In his love God was able to prevent their dementias but chose not to. How am I to respond? Is he really not as good or loving as I had thought? Is he not strong enough to control dementia? I know these are valid questions to ponder; perhaps you are asking them yourself. When I confront such challenges, I have learned that I have to go back to the very basics of my faith and begin to see my struggles in the full light of Scripture. Granted, we will not find in the Bible any mention of dementia, but we do find some enduring principles that help us understand this disease and allow us to respond to it in God-honoring ways.

God Has Purpose in All Things

One of those principles is that God has a purpose in all that happens. He never makes mistakes. As we face dementia in ourselves or loved ones, we can identify with the psalmist who wrote, “I cry out to God Most High, to God who fulfills his purpose for me” (Ps. 57:2). Even while recognizing that God had a purpose in what he did, the psalmist still cried out to God in his need. The more we get to know God, the more we can trust him, even when we may not understand why he does what he does. I love what Paul says: “Oh, the depth of the riches and wisdom and knowledge of God! How unsearchable are his judgments and how inscrutable his ways!” (Rom. 11:33). Once we recognize that in his infinite wisdom he has a purpose in dementia, there is no problem affirming his love and power.
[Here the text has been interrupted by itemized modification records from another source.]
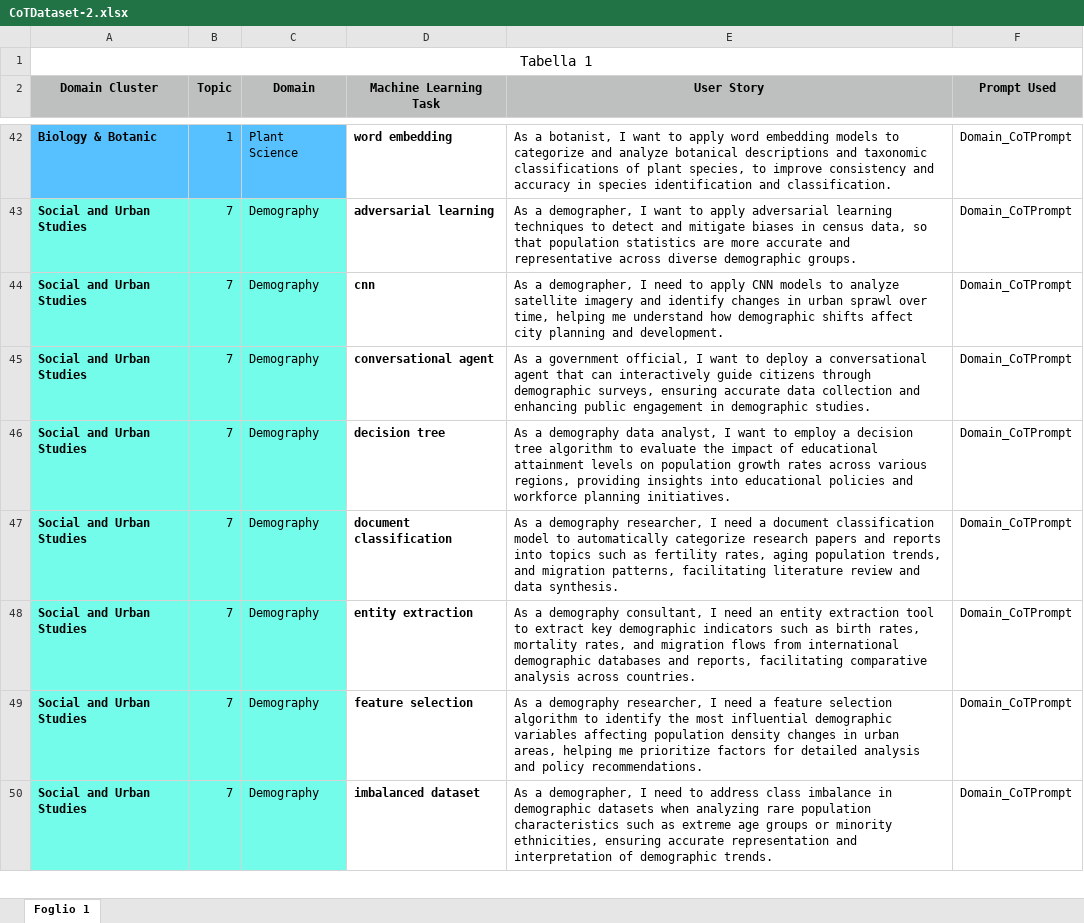
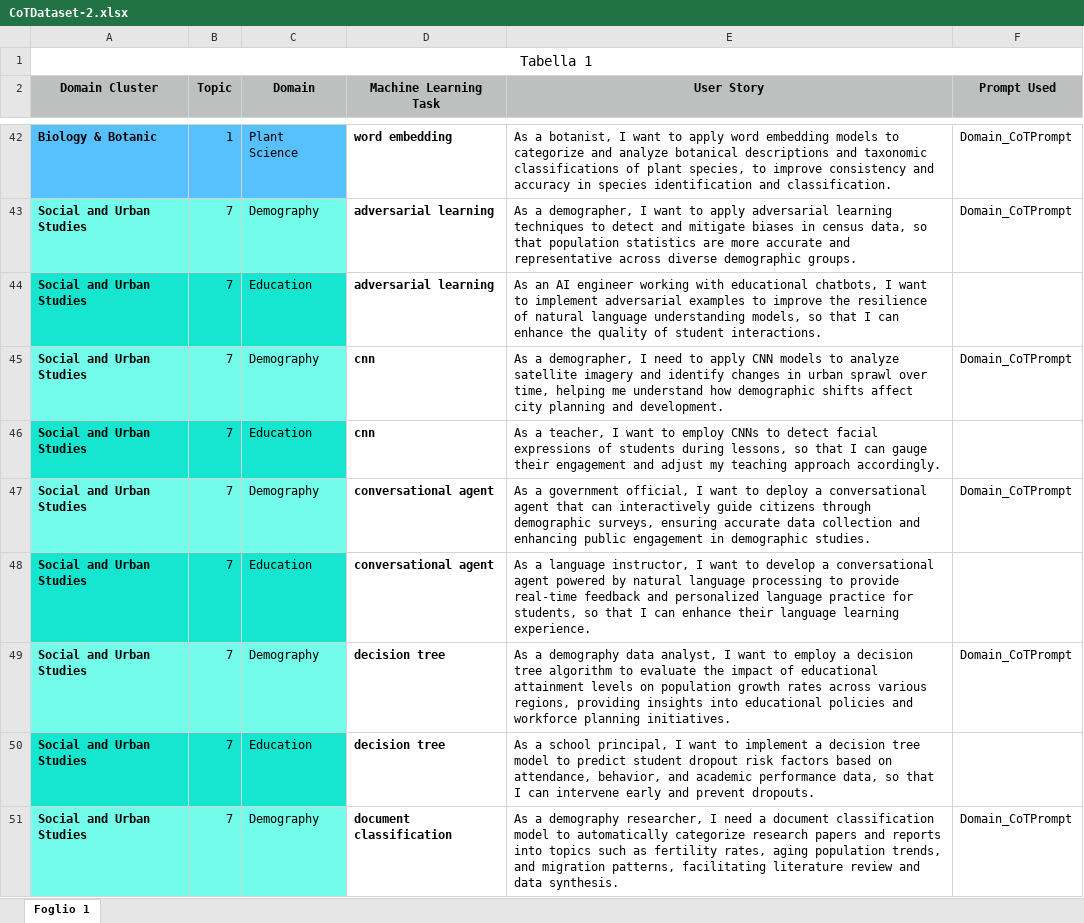
Before and after one commit to DG266/ReFair-App, an Excel workbook: refair-server/datasets/Chain-of-Thought Dataset/CoTDataset-2.xlsx, sheet Foglio 1, drawn as a sheet; only a part is shown, gaps mark what is left out; the shorter side is filled out with more unchanged rows; values as stored, in another font and other column widths than the file's, no borders; the diff covers the shown part only; the diff names each change by its address in the sheet, - before the commit and + after, or states it on an @@ line.

Commit message:
Add USs related to cluster domain "Social and Urban Studies" [Education]

```diff
--- a/refair-server/datasets/Chain-of-Thought Dataset/CoTDataset-2.xlsx (sheet Foglio 1)
+++ b/refair-server/datasets/Chain-of-Thought Dataset/CoTDataset-2.xlsx (sheet Foglio 1)
+row 44: Social and Urban Studies | 7 | Education | adversarial learning | As an AI engineer working with educational chatbots, I want to implement adversarial examples to improve the resilience of natural language understanding models, so that I can enhance the quality of student interactions.
+row 46: Social and Urban Studies | 7 | Education | cnn | As a teacher, I want to employ CNNs to detect facial expressions of students during lessons, so that I can gauge their engagement and adjust my teaching approach accordingly.
+row 48: Social and Urban Studies | 7 | Education | conversational agent | As a language instructor, I want to develop a conversational agent powered by natural language processing to provide real-time feedback and personalized language practice for students, so that I can enhance their language learning experience.
+row 50: Social and Urban Studies | 7 | Education | decision tree | As a school principal, I want to implement a decision tree model to predict student dropout risk factors based on attendance, behavior, and academic performance data, so that I can intervene early and prevent dropouts.
```
Also changed, not shown: 16 added rows elsewhere in this sheet.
Life Is Not about Us but about God

The second underlying principle we must take from Scripture is that fundamentally our lives are not all about us but about God. “In the beginning, God . . .” (Gen. 1:1). That is where we have to start. Before anything else, God was there. He alone exists simply because he exists. He was primary; everything else was secondary. He was Creator; everything else was created. He introduced himself to Moses as “I am” (Ex. 3:14). He gave no explanation but in a sense simply said, “Here I am—just accept me.” The apostle Paul expressed it clearly: “For from him and through him and to him are all things. To him be glory forever. Amen” (Rom. 11:36). Our universe came from him, it is daily sustained by him, and its ultimate purpose will be fulfilled in his being glorified.

This means our lives should focus on God. One of the challenges is that he allows us to enjoy so much in this life that it is easy to think that our reason for existence is to live comfortably and find happiness in every way we can. We must never discount the many blessings God pours into our earthly lives and be grateful for them. But when we focus only on the gifts and not on the giver, we are grievously wrong. Life is fundamentally about coming to know him personally and finding fulfillment and joy in nothing other than God himself. He alone can satisfy our deepest longings. If we are settling for the pleasure we get only in ourselves and in this world, we are accepting something second-rate. Adopting this God-centered view of life is critical to rightly viewing dementia. It is not simply about dementia disrupting our comfort and happiness; this disease becomes a tool that God uses to accomplish his ultimate purpose: his honor, his glory.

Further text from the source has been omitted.